M&A activity in the mining sector is hotting up, prompting Matthew Allan to look at which companies might be targeted next
Mining takeover targets

It would have been the biggest deal in the history of the gold mining sector. The world’s two largest gold miners, Canada’s Barrick Gold (TSX: ABX) and America’s Newmont Mining (NYSE: NEM), were furtively negotiating a potential $35bn (£21bn) merger until April. But talks soon collapsed after the larger-than-life personalities at the top of the rival firms simply could not get along, nor agree where the head office should be located.

The scuppered union nevertheless serves to highlight how merger and takeover activity has returned to the mining industry with a bang in 2014. In Canada alone, there have been 41 mining deals so far this year worth C$7.1bn (£3.8bn), according to data compiled by the Financial Post. By comparison, there were just C$9.3bn of deals across the country in the whole of 2013.

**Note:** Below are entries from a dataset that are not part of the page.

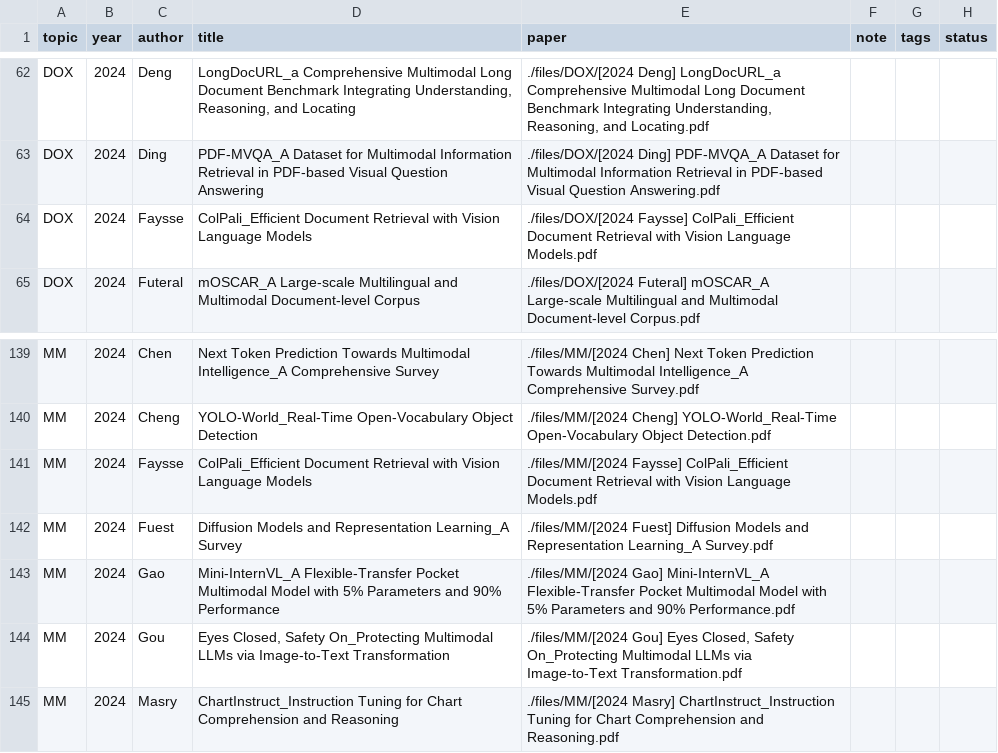
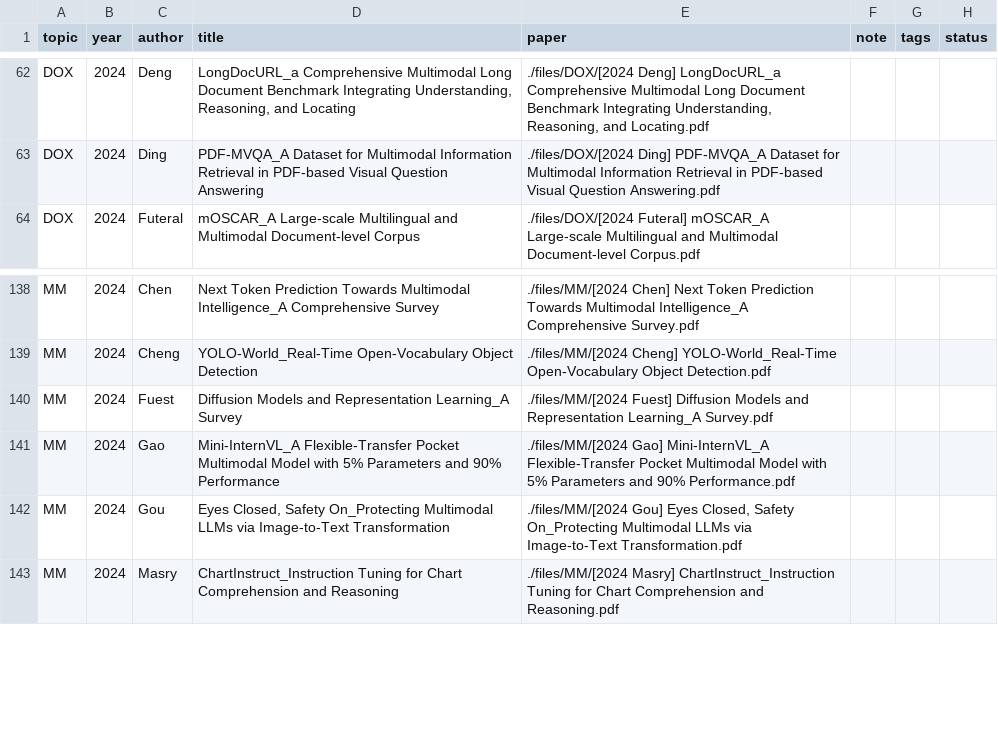
Before and after one commit to Gwanbou/Papers, a CSV file: automation/database.csv, drawn as a sheet; only a part is shown, gaps mark what is left out.

Commit message:
update papers

```diff
--- a/automation/database.csv
+++ b/automation/database.csv
@@ -63,3 +63,2 @@ DOX,2024,Deng,"LongDocURL_a Comprehensive Multimodal Long Document Benchmark Int
 DOX,2024,Ding,PDF-MVQA_A Dataset for Multimodal Information Retrieval in PDF-based Visual Question Answering,./files/DOX/[2024 Ding] PDF-MVQA_A Dataset for Multimodal Information Retrieval in PDF-based Visual Question Answering.pdf,,,
-DOX,2024,Faysse,ColPali_Efficient Document Retrieval with Vision Language Models,./files/DOX/[2024 Faysse] ColPali_Efficient Document Retrieval with Vision Language Models.pdf,,,
 DOX,2024,Futeral,mOSCAR_A Large-scale Multilingual and Multimodal Document-level Corpus,./files/DOX/[2024 Futeral] mOSCAR_A Large-scale Multilingual and Multimodal Document-level Corpus.pdf,,,
@@ -140,3 +139,2 @@ MM,2024,Chen,Next Token Prediction Towards Multimodal Intelligence_A Comprehensi
 MM,2024,Cheng,YOLO-World_Real-Time Open-Vocabulary Object Detection,./files/MM/[2024 Cheng] YOLO-World_Real-Time Open-Vocabulary Object Detection.pdf,,,
-MM,2024,Faysse,ColPali_Efficient Document Retrieval with Vision Language Models,./files/MM/[2024 Faysse] ColPali_Efficient Document Retrieval with Vision Language Models.pdf,,,
 MM,2024,Fuest,Diffusion Models and Representation Learning_A Survey,./files/MM/[2024 Fuest] Diffusion Models and Representation Learning_A Survey.pdf,,,
```
Also changed, not shown: 4 other files.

True, deal-making remains a far cry from the free-wheeling peak years like 2010 and 2011. And a recent report from Ernst & Young estimates the total value of global mining deals fell to $16.7bn in the first half from $22.8bn last year, excluding Glencore’s $31bn acquisition of Xstrata in May 2013. Yet there is a growing feeling that the mining downturn may finally be reaching a bottom.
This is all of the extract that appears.